Segment Start: RECORDS TO PROCESS
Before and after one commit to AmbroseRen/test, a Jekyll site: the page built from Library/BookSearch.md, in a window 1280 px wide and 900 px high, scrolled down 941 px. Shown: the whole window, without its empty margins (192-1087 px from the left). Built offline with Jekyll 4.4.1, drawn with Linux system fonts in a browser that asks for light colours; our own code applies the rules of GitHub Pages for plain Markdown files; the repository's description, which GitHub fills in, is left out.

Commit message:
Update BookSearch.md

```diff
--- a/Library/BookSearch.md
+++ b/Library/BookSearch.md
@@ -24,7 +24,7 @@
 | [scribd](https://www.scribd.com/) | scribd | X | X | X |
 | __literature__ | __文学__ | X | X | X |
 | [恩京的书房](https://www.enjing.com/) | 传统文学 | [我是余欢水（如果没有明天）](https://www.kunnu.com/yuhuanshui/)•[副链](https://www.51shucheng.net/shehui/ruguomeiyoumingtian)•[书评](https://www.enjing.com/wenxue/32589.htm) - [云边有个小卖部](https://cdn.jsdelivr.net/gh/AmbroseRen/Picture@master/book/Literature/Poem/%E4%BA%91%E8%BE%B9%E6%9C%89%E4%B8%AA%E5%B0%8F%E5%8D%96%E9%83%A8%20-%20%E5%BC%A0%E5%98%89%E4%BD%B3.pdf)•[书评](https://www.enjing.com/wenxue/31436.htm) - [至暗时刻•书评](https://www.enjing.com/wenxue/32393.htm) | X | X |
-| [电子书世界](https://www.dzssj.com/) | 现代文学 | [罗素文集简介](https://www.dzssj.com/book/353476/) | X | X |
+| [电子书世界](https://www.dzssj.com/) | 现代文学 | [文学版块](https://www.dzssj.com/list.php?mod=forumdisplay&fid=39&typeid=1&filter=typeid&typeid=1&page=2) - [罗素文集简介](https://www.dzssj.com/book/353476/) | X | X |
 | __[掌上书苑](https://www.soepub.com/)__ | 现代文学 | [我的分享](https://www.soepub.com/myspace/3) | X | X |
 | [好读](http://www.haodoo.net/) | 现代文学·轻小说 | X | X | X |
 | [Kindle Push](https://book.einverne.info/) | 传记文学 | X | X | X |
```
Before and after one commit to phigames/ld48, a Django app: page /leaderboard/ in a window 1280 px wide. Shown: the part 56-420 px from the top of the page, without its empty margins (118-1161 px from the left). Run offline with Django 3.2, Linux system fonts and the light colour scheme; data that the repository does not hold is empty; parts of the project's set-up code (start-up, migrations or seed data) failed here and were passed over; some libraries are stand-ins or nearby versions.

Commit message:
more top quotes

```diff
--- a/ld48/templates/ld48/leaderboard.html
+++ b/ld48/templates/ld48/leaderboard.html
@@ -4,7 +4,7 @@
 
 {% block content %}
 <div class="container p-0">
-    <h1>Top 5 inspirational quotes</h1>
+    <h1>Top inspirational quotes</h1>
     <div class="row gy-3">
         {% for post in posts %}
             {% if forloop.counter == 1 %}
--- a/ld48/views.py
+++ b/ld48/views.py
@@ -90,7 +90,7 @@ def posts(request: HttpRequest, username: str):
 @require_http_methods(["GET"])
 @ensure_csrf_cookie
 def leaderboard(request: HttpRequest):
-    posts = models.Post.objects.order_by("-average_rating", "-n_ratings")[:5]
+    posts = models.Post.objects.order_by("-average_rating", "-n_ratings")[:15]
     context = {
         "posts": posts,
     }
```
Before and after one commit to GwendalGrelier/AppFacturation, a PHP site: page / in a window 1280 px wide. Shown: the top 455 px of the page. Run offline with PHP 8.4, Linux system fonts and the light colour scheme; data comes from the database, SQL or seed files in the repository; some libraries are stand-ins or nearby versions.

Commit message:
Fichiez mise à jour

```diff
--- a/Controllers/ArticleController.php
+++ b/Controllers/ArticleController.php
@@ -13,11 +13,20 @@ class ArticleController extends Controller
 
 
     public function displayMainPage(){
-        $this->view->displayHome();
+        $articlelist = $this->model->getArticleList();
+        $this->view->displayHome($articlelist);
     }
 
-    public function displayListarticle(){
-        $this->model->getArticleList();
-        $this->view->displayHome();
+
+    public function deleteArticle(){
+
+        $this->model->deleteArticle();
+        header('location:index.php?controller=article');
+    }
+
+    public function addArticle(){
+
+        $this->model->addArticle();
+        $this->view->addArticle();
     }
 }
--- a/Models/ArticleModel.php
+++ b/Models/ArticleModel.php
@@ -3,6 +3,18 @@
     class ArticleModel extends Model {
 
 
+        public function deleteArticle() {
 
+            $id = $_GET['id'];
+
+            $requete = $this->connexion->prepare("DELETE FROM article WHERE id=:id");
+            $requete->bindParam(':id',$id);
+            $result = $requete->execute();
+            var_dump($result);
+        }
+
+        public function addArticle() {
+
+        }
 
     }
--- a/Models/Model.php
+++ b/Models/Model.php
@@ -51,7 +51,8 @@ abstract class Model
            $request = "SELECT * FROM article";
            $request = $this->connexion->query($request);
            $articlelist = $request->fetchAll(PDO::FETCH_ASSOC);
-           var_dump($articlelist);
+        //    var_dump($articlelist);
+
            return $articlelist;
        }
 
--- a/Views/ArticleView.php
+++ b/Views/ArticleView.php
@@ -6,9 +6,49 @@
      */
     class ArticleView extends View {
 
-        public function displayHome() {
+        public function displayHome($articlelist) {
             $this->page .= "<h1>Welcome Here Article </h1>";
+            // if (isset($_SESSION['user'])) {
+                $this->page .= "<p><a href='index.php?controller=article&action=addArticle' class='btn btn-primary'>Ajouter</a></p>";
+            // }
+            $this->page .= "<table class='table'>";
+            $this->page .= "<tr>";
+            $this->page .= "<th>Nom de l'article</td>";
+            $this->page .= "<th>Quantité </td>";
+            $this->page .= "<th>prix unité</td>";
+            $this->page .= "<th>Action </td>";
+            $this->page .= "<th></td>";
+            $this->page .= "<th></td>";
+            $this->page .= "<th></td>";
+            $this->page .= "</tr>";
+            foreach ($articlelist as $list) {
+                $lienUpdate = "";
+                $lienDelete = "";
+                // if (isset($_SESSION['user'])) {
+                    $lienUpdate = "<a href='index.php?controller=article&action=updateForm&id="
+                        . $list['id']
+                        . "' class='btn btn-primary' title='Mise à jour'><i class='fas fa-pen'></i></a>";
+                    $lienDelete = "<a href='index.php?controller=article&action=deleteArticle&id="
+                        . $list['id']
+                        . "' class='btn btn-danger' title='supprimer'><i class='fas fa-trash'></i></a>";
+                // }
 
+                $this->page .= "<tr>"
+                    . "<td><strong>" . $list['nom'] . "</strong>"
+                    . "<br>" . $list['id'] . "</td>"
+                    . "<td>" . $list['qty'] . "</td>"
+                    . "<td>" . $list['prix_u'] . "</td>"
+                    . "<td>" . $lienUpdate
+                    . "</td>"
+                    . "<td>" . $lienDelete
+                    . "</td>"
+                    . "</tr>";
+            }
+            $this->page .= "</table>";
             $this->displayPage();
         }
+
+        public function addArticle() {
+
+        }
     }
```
Segment End: RECORDS TO PROCESS
## YOUR OBJECTIVE
A single number is required: the count of lines in the data that include the string "extends".

## RESPONSE TO THIS EXERCISE
3